Psychonomic Bulletin & Review

, Volume 20, Issue 1, pp 115-119

Reading your own lips: Common-coding theory and visual speech perception

  • Nancy Tye-MurrayAffiliated withDepartment of Otolaryngology, Washington University School of Medicine Email author 
  • , Brent P. SpeharAffiliated withDepartment of Otolaryngology, Washington University School of Medicine
  • , Joel MyersonAffiliated withDepartment of Psychology, Washington University
  • , Sandra HaleAffiliated withDepartment of Psychology, Washington University
  • , Mitchell S. SommersAffiliated withDepartment of Psychology, Washington University

Abstract

Common-coding theory posits that (1) perceiving an action activates the same representations of motor plans that are activated by actually performing that action, and (2) because of individual differences in the ways that actions are performed, observing recordings of one’s own previous behavior activates motor plans to an even greater degree than does observing someone else’s behavior. We hypothesized that if observing oneself activates motor plans to a greater degree than does observing others, and if these activated plans contribute to perception, then people should be able to lipread silent video clips of their own previous utterances more accurately than they can lipread video clips of other talkers. As predicted, two groups of participants were able to lipread video clips of themselves, recorded more than two weeks earlier, significantly more accurately than video clips of others.
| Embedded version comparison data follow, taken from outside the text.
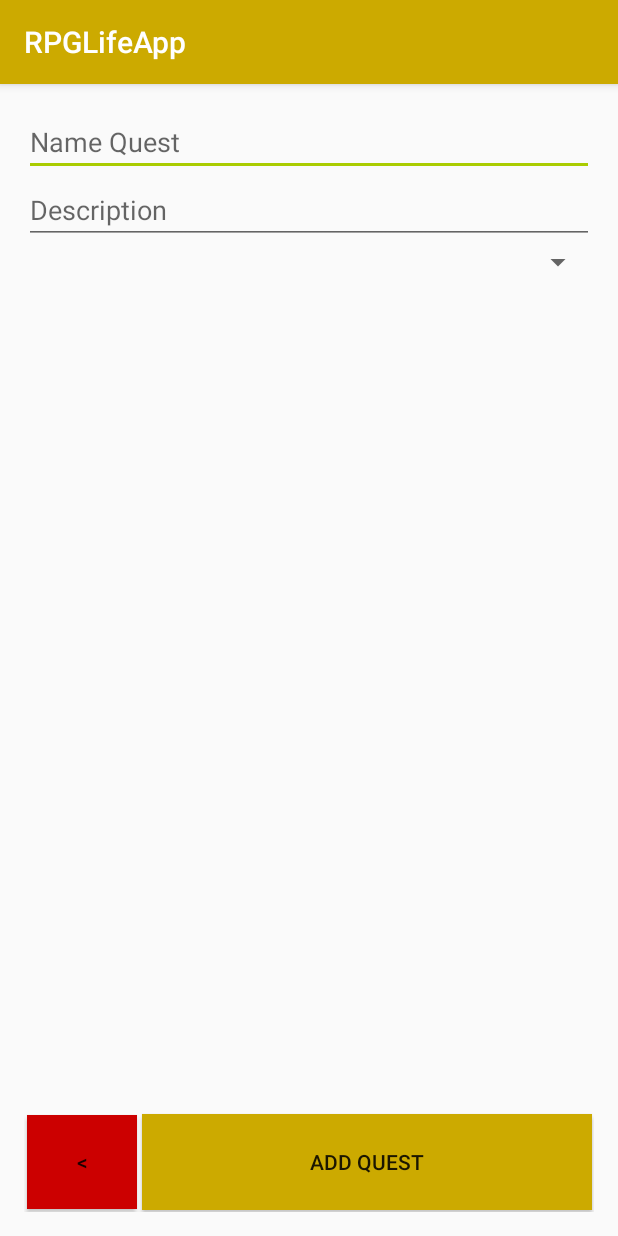
After one commit to SvenDub/RPGLifeApp, an Android app: the AddQuestActivity screen opened directly, with no data from a screen before it, on a phone screen of 412 x 824 dp. The commit adds this screen. Run offline under Robolectric (Android 15) with nearby library versions, the phone set to English and light mode, and no system bars; our stand-ins replace data binding.

Commit message:
AddQuestActivity added; altered styles

```diff
--- a/app/src/main/AndroidManifest.xml
+++ b/app/src/main/AndroidManifest.xml
@@ -24,7 +24,8 @@
             </intent-filter>
         </activity>
         <activity android:name=".MainMenuActivity" />
-        <activity android:name=".QuestLogActivity"></activity>
+        <activity android:name=".QuestLogActivity" />
+        <activity android:name=".AddQuestActivity"></activity>
     </application>
 
 </manifest>
--- /dev/null
+++ b/app/src/main/java/questionablequality/rpglifeapp/AddQuestActivity.java
@@ -0,0 +1,26 @@
+package questionablequality.rpglifeapp;
+
+import android.databinding.DataBindingUtil;
+import android.support.v7.app.AppCompatActivity;
+import android.os.Bundle;
+import android.view.View;
+
+import questionablequality.rpglifeapp.databinding.ActivityAddQuestBinding;
+
+public class AddQuestActivity extends AppCompatActivity {
+
+    ActivityAddQuestBinding binding;
+
+    @Override
+    protected void onCreate(Bundle savedInstanceState) {
+        super.onCreate(savedInstanceState);
+        binding = DataBindingUtil.setContentView(this, R.layout.activity_add_quest);
+
+        binding.QuestAddBackButton.setOnClickListener(new View.OnClickListener() {
+            @Override
+            public void onClick(View v) {
+                finish();
+            }
+        });
+    }
+}
--- a/app/src/main/java/questionablequality/rpglifeapp/MainMenuActivity.java
+++ b/app/src/main/java/questionablequality/rpglifeapp/MainMenuActivity.java
@@ -2,15 +2,11 @@ package questionablequality.rpglifeapp;
 
 import android.content.Intent;
 import android.databinding.DataBindingUtil;
-import android.graphics.Bitmap;
-import android.graphics.BitmapFactory;
-import android.media.MediaPlayer;
 import android.os.Bundle;
 import android.support.v7.app.AppCompatActivity;
 import android.view.View;
 import questionablequality.rpglifeapp.data.*;
 
-import questionablequality.rpglifeapp.data.Character;
 import questionablequality.rpglifeapp.databinding.ActivityMainMenuBinding;
 
 public class MainMenuActivity extends AppCompatActivity {
--- a/app/src/main/java/questionablequality/rpglifeapp/QuestLogActivity.java
+++ b/app/src/main/java/questionablequality/rpglifeapp/QuestLogActivity.java
@@ -1,5 +1,6 @@
 package questionablequality.rpglifeapp;
 
+import android.content.Intent;
 import android.databinding.DataBindingUtil;
 import android.support.v7.app.AppCompatActivity;
 import android.os.Bundle;
@@ -29,6 +30,13 @@ public class QuestLogActivity extends AppCompatActivity {
 
             }
         });
+        binding.BtnAddQuest.setOnClickListener(new View.OnClickListener() {
+            @Override
+            public void onClick(View v) {
+                Intent intent = new Intent(QuestLogActivity.this, AddQuestActivity.class);
+                startActivity(intent);
+            }
+        });
 
         //binds the adapter containing the quests.
         QuestProvider QP = new QuestProvider(this);
--- a/app/src/main/java/questionablequality/rpglifeapp/data/Character.java
+++ b/app/src/main/java/questionablequality/rpglifeapp/data/Character.java
@@ -3,6 +3,8 @@ package questionablequality.rpglifeapp.data;
 import android.content.Context;
 import android.graphics.Bitmap;
 import android.graphics.BitmapFactory;
+
+import java.util.*;
 
 import questionablequality.rpglifeapp.R;
 
@@ -13,10 +15,12 @@ import questionablequality.rpglifeapp.R;
 public class Character {
     private Bitmap bmp;
     private int charnumber;
+    private List<Quest> quests;
 
     public Character(Context c, int charnumber){
         this.bmp = BitmapFactory.decodeResource(c.getResources(), R.drawable.character_spritesheet);
         this.charnumber = charnumber;
+        quests = new ArrayList<Quest>();
     }
 
     /**
--- /dev/null
+++ b/app/src/main/res/layout/activity_add_quest.xml
@@ -0,0 +1,86 @@
+<?xml version="1.0" encoding="utf-8"?>
+<layout
+    xmlns:android="http://schemas.android.com/apk/res/android"
+    xmlns:tools="http://schemas.android.com/tools">
+<LinearLayout
+    android:id="@+id/activity_add_quest"
+    android:layout_width="match_parent"
+    android:layout_height="match_parent"
+    android:paddingBottom="@dimen/activity_vertical_margin"
+    android:paddingLeft="@dimen/activity_horizontal_margin"
+    android:paddingRight="@dimen/activity_horizontal_margin"
+    android:paddingTop="@dimen/activity_vertical_margin"
+    tools:context="questionablequality.rpglifeapp.AddQuestActivity"
+    android:orientation="vertical">
+
+    <TableLayout
+        android:layout_width="match_parent"
+        android:layout_height="match_parent"
+        android:layout_weight="1">
+
+        <TableRow
+            android:layout_width="match_parent"
+            android:layout_height="wrap_content" >
+
+            <EditText
+                android:layout_width="match_parent"
+                android:layout_height="wrap_content"
+                android:inputType="textPersonName"
+                android:ems="10"
+                android:id="@+id/TxtQuestName"
+                android:hint="Name Quest"
+                android:layout_weight="1" />
+        </TableRow>
+
+        <TableRow
+            android:layout_width="match_parent"
+            android:layout_height="wrap_content" >
+
+            <EditText
+                android:layout_width="wrap_content"
+                android:layout_height="wrap_content"
+                android:inputType="textPersonName"
+                android:ems="10"
+                android:id="@+id/TxtQuestDescription"
+                android:hint="Description"
+                android:layout_weight="1" />
+        </TableRow>
+
+        <TableRow
+            android:layout_width="match_parent"
+            android:layout_height="wrap_content" >
+
+            <Spinner
+                android:layout_width="match_parent"
+                android:layout_height="wrap_content"
+                android:id="@+id/QuestType"
+                android:layout_weight="1" />
+        </TableRow>
+
+        <TableRow
+            android:layout_width="match_parent"
+            android:layout_height="wrap_content" />
+    </TableLayout>
+
+    <LinearLayout
+        android:orientation="horizontal"
+        android:layout_width="match_parent"
+        android:layout_height="match_parent"
+        android:gravity="bottom"
+        android:layout_weight="10">
+
+        <Button
+            android:layout_weight="1"
+            style="@style/BackButton"
+            android:id="@+id/QuestAddBackButton" />
+
+        <Button
+            android:text="Add Quest"
+            android:id="@+id/AddQuestButton"
+            android:layout_weight="1"
+            style="@style/DefaultButton" />
+
+    </LinearLayout>
+
+</LinearLayout>
+</layout>
--- a/app/src/main/res/layout/activity_quest_log.xml
+++ b/app/src/main/res/layout/activity_quest_log.xml
@@ -42,8 +42,6 @@
 
                 <Button style="@style/DefaultButton"
                     android:text="Filter"
-                    android:layout_width="match_parent"
-                    android:layout_height="match_parent"
                     android:id="@+id/BtnFilter"
                     android:layout_weight="1" />
             </LinearLayout>
--- /dev/null
+++ b/app/src/main/res/values-v21/styles.xml
@@ -0,0 +1,9 @@
+<resources>
+
+    <style name="AppTheme.NoActionBar">
+        <item name="windowActionBar">false</item>
+        <item name="windowNoTitle">true</item>
+        <item name="android:windowDrawsSystemBarBackgrounds">true</item>
+        <item name="android:statusBarColor">@android:color/transparent</item>
+    </style>
+</resources>
--- a/app/src/main/res/values/dimens.xml
+++ b/app/src/main/res/values/dimens.xml
@@ -2,4 +2,5 @@
     <!-- Default screen margins, per the Android Design guidelines. -->
     <dimen name="activity_horizontal_margin">16dp</dimen>
     <dimen name="activity_vertical_margin">16dp</dimen>
+    <dimen name="fab_margin">16dp</dimen>
 </resources>
--- a/app/src/main/res/values/strings.xml
+++ b/app/src/main/res/values/strings.xml
@@ -15,4 +15,5 @@
     <string name="action_guild">Guild</string>
     <string name="action_other">Other</string>
     <string name="action_options">Options</string>
+    <string name="title_activity_add_quest">AddQuestActivity</string>
 </resources>
--- a/app/src/main/res/values/styles.xml
+++ b/app/src/main/res/values/styles.xml
@@ -17,9 +17,12 @@
     <style name="DefaultButton" parent="Base.Widget.AppCompat.Button">
         <item name="android:background">@color/DefaultColor</item>
         <item name="android:layout_margin">1dp</item>
+        <item name="android:layout_width">match_parent</item>
+        <item name="android:layout_height">match_parent</item>
     </style>
 
     <style name="BackButton" parent="Base.Widget.AppCompat.Button">
+        <item name="android:layout_weight">1</item>
         <item name="android:layout_height">match_parent</item>
         <item name="android:layout_width">150dp</item>
         <item name="android:layout_margin">2dp</item>
@@ -27,4 +30,13 @@
         <item name="android:text">&lt;</item>
     </style>
 
+    <style name="AppTheme.NoActionBar">
+        <item name="windowActionBar">false</item>
+        <item name="windowNoTitle">true</item>
+    </style>
+
+    <style name="AppTheme.AppBarOverlay" parent="ThemeOverlay.AppCompat.Dark.ActionBar" />
+
+    <style name="AppTheme.PopupOverlay" parent="ThemeOverlay.AppCompat.Light" />
+
 </resources>
```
These results suggest that visual input activates speech motor activity that links to word representations in the mental lexicon.

Keywords

Visual word recognition Models of visual word recognition and priming Motor control Motor planning/programming